§ ASSIGNMENT
Give back an exact copy of the entries beneath, minus the pictures.

§ DATASET EXCERPTS
##########

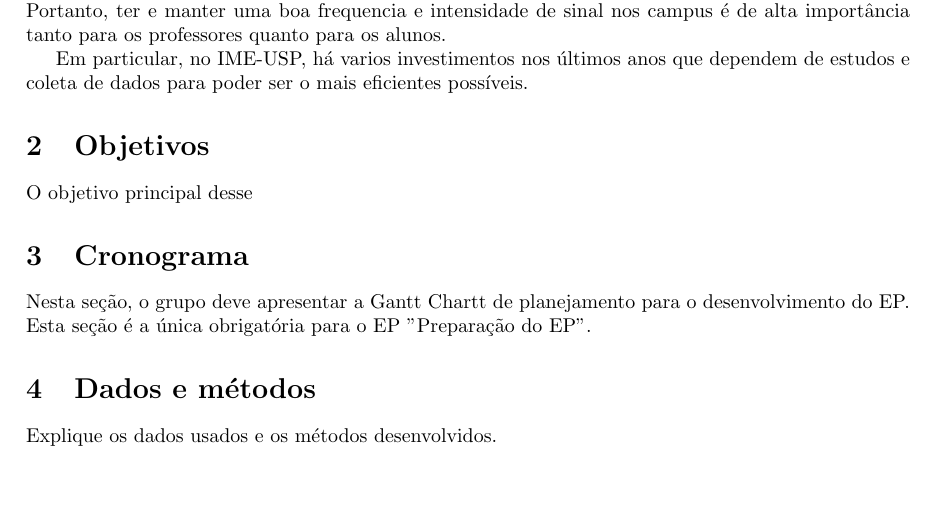
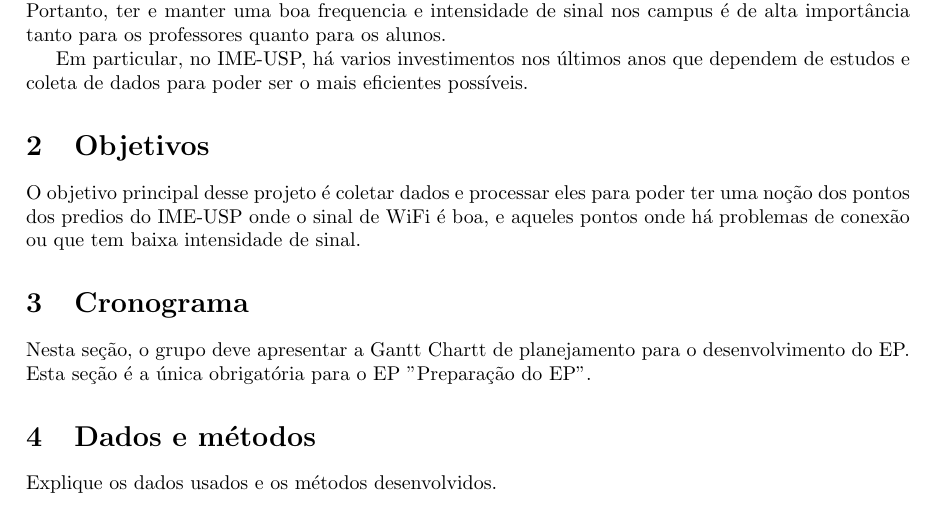
Before and after one commit to ledcso/mac0209-ep3, a LaTeX paper (main.tex): part of page 3 of 3, cut so that both start at the same text, the shorter picture padded with empty space. Compiled offline with pdfLaTeX.

Commit message:
chore: add objectives.

```diff
--- a/main.tex
+++ b/main.tex
@@ -44,7 +44,9 @@ Em particular, no IME-USP, há varios investimentos nos últimos anos que depend
 de dados para poder ser o mais eficientes possíveis.
 
 \section{Objetivos}
-O objetivo principal desse
+O objetivo principal desse projeto é coletar dados e processar eles para poder ter uma noção dos
+pontos dos predios do IME-USP onde o sinal de WiFi é boa, e aqueles pontos onde há problemas de
+conexão ou que tem baixa intensidade de sinal.
 
 \section{Cronograma}
 
```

##########

§ WRITTEN ANSWER
Before and after one commit to ledcso/mac0209-ep3, a LaTeX paper (main.tex): part of page 3 of 3, cut so that both start at the same text, the shorter picture padded with empty space. Compiled offline with pdfLaTeX.

Commit message:
chore: add objectives.

```diff
--- a/main.tex
+++ b/main.tex
@@ -44,7 +44,9 @@ Em particular, no IME-USP, há varios investimentos nos últimos anos que depend
 de dados para poder ser o mais eficientes possíveis.
 
 \section{Objetivos}
-O objetivo principal desse
+O objetivo principal desse projeto é coletar dados e processar eles para poder ter uma noção dos
+pontos dos predios do IME-USP onde o sinal de WiFi é boa, e aqueles pontos onde há problemas de
+conexão ou que tem baixa intensidade de sinal.
 
 \section{Cronograma}
 
```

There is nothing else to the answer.